That's right, Press Month has begun. May is the month that I have decided to devote all my time and energy to getting my little C&P running and generally, putting the studio in order so that things will run a bit more efficiently at Huldra Press. Thanks to the timely arrival of the tax refund check, I'll be able to do all these things and also pay the rent.

:: that's Junior ::

It's been two months since I bought the press, during which I've given it a thorough cleaning and added oil to all the oil points. So now, when you give the flywheel a good push, it all the parts move smoothly and silently, which is very, very good.

Next, I need to
- level the press
- adjust the platen
- adjust the rollers using tape
- reattach the feed boards
- reconnect the variable speed motor

And print!

Since I don't have any exciting photographs of this great endeavor just yet, instead I'll share some things I've been looking at.

I really love David Neale's jewelry and recommend that you take a look at his charming blog and website to see the variety of work he makes. And I want these very badly.

A group of (handmade!) sketchbooks by the artist.
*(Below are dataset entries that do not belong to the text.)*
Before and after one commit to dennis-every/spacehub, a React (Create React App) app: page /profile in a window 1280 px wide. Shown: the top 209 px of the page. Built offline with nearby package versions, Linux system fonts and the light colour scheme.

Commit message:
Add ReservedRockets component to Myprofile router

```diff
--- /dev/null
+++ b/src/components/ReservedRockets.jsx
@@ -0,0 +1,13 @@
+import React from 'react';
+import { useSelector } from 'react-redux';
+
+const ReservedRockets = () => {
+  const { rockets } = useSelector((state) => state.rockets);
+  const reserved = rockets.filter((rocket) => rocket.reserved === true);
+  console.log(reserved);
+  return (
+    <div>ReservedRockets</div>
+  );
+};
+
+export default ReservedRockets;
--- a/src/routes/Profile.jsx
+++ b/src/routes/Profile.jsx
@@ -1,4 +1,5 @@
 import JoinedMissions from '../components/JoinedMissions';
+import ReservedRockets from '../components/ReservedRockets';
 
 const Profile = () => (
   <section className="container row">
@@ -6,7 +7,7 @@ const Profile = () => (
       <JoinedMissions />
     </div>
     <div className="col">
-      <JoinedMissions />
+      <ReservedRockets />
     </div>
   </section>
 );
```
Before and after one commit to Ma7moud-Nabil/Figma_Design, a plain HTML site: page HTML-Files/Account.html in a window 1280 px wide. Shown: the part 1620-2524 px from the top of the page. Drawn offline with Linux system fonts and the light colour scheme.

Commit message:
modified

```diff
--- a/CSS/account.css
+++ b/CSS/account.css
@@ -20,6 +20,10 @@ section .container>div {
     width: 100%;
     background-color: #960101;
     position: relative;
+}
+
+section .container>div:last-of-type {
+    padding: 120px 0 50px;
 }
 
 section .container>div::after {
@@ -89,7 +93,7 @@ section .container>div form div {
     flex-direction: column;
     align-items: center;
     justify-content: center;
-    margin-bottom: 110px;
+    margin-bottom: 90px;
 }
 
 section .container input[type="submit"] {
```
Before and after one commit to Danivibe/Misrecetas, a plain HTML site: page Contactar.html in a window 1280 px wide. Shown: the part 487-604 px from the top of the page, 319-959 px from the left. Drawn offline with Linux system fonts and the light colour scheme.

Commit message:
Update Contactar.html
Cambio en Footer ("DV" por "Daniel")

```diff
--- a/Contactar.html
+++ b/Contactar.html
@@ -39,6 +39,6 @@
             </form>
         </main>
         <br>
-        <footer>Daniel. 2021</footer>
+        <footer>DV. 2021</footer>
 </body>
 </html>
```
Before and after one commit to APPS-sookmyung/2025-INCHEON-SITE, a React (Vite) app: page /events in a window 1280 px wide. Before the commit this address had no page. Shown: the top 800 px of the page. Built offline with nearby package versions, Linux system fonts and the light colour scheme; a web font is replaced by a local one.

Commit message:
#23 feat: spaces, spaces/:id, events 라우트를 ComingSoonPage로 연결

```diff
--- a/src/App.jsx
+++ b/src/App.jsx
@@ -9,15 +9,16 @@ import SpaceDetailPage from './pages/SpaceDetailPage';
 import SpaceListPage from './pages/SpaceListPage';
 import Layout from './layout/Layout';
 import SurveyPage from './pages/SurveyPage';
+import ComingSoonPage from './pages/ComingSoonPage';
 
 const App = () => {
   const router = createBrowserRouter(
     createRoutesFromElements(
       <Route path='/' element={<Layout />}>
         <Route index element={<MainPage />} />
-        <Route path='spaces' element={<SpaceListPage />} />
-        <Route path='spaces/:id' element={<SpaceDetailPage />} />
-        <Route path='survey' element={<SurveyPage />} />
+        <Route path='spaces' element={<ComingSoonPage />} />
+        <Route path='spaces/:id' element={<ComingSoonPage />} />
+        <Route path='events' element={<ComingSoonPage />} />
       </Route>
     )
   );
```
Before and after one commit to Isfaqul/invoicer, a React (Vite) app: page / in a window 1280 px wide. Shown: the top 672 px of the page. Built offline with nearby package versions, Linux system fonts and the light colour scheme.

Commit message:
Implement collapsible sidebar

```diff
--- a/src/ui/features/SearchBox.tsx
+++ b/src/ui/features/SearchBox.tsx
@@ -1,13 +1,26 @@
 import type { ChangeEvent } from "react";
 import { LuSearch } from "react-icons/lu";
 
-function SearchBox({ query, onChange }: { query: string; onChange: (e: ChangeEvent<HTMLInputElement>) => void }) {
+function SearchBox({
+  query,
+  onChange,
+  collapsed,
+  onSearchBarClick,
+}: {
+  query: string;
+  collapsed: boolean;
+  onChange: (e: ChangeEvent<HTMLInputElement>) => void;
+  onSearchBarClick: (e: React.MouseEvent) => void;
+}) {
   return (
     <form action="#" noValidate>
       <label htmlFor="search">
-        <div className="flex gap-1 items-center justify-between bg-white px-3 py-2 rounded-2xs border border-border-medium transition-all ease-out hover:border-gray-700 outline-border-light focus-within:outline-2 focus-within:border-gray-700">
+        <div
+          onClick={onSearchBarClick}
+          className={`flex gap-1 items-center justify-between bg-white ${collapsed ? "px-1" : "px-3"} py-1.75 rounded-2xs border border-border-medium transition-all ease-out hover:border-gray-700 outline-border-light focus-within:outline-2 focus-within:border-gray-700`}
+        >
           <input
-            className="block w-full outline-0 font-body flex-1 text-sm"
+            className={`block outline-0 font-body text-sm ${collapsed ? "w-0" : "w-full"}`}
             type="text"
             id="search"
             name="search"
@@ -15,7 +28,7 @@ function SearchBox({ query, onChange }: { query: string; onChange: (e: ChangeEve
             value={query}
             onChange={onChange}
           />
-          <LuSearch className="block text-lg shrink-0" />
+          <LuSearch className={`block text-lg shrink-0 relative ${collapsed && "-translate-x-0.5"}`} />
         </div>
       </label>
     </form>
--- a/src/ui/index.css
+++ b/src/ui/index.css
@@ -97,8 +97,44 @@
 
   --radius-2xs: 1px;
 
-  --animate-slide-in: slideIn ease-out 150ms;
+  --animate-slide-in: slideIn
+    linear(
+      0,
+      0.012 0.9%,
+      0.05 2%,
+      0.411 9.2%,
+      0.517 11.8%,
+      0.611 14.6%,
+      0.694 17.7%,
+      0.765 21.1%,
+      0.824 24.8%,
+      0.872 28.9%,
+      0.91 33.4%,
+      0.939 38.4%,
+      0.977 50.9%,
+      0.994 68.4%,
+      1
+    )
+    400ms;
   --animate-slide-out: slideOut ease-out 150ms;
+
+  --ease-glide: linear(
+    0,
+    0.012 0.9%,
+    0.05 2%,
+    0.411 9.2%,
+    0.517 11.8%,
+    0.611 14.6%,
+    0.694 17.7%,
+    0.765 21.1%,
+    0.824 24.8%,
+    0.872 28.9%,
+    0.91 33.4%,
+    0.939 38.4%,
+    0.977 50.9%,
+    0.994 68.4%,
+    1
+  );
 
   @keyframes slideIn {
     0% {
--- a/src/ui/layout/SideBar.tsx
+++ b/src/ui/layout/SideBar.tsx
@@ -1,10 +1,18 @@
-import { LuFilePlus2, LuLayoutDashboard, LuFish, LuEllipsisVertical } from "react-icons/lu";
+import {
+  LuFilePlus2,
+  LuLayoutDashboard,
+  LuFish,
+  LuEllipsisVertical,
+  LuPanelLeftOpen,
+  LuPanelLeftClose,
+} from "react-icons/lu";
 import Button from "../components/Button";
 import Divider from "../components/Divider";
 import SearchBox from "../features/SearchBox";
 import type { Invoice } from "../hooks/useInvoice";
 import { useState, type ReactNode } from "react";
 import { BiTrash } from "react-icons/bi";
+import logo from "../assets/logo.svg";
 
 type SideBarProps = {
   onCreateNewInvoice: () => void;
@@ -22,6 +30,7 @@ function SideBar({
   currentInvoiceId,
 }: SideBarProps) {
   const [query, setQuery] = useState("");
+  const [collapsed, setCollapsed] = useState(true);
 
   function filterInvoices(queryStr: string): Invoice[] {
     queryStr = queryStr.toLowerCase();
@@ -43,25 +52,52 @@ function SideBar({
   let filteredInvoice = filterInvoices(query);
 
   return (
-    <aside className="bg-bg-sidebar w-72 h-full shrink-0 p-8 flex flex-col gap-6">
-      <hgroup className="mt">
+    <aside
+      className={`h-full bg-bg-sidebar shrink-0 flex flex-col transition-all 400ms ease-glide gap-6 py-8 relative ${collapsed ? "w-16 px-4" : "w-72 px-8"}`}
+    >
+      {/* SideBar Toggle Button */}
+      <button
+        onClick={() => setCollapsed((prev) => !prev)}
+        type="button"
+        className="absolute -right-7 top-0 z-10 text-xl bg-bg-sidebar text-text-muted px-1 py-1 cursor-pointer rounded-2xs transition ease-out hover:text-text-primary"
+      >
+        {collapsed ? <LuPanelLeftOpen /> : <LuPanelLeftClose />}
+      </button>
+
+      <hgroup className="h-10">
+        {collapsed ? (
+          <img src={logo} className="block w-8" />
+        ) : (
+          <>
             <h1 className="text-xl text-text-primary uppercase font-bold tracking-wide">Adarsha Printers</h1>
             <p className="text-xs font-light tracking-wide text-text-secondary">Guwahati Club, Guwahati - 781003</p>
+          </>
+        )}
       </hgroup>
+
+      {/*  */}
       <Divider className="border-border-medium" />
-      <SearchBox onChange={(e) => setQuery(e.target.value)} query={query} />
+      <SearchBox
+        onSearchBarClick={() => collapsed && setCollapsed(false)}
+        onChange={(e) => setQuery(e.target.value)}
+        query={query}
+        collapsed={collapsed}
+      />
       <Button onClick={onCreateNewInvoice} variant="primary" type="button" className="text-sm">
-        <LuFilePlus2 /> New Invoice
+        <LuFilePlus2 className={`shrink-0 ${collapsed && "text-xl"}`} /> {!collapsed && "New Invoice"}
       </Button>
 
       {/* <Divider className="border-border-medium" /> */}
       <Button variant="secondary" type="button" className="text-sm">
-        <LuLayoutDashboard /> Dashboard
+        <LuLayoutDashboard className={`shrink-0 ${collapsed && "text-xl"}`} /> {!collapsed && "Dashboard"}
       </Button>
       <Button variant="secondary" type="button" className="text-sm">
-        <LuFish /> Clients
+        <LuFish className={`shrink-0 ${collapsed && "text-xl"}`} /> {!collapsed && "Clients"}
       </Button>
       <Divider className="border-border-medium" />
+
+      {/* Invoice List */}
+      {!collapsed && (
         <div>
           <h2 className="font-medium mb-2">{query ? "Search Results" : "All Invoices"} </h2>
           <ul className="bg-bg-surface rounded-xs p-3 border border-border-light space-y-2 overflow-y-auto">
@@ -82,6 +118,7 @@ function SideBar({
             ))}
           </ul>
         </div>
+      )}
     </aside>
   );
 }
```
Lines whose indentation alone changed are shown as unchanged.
Beautiful color and pattern.

There's something wonderfully 90's about this album art, if you follow the link, you can see a video clip of the booklet which comes with the cd, which is quite nice.

The Giant Wave of Fog

:: altered image from a glass plate negative by Huldra Press ::

Last night, I dreamt about a giant wave of fog, as tall as a mountain, rising up and up until it curled and fell onto everyone below. I remember saying, "here it comes," and we all held our breath and closed our eyes, as if it would crush us, but instead, it blew over us, for many minutes, and then it was gone.

It was strange and lovely image, and I'll be thinking about it for some time.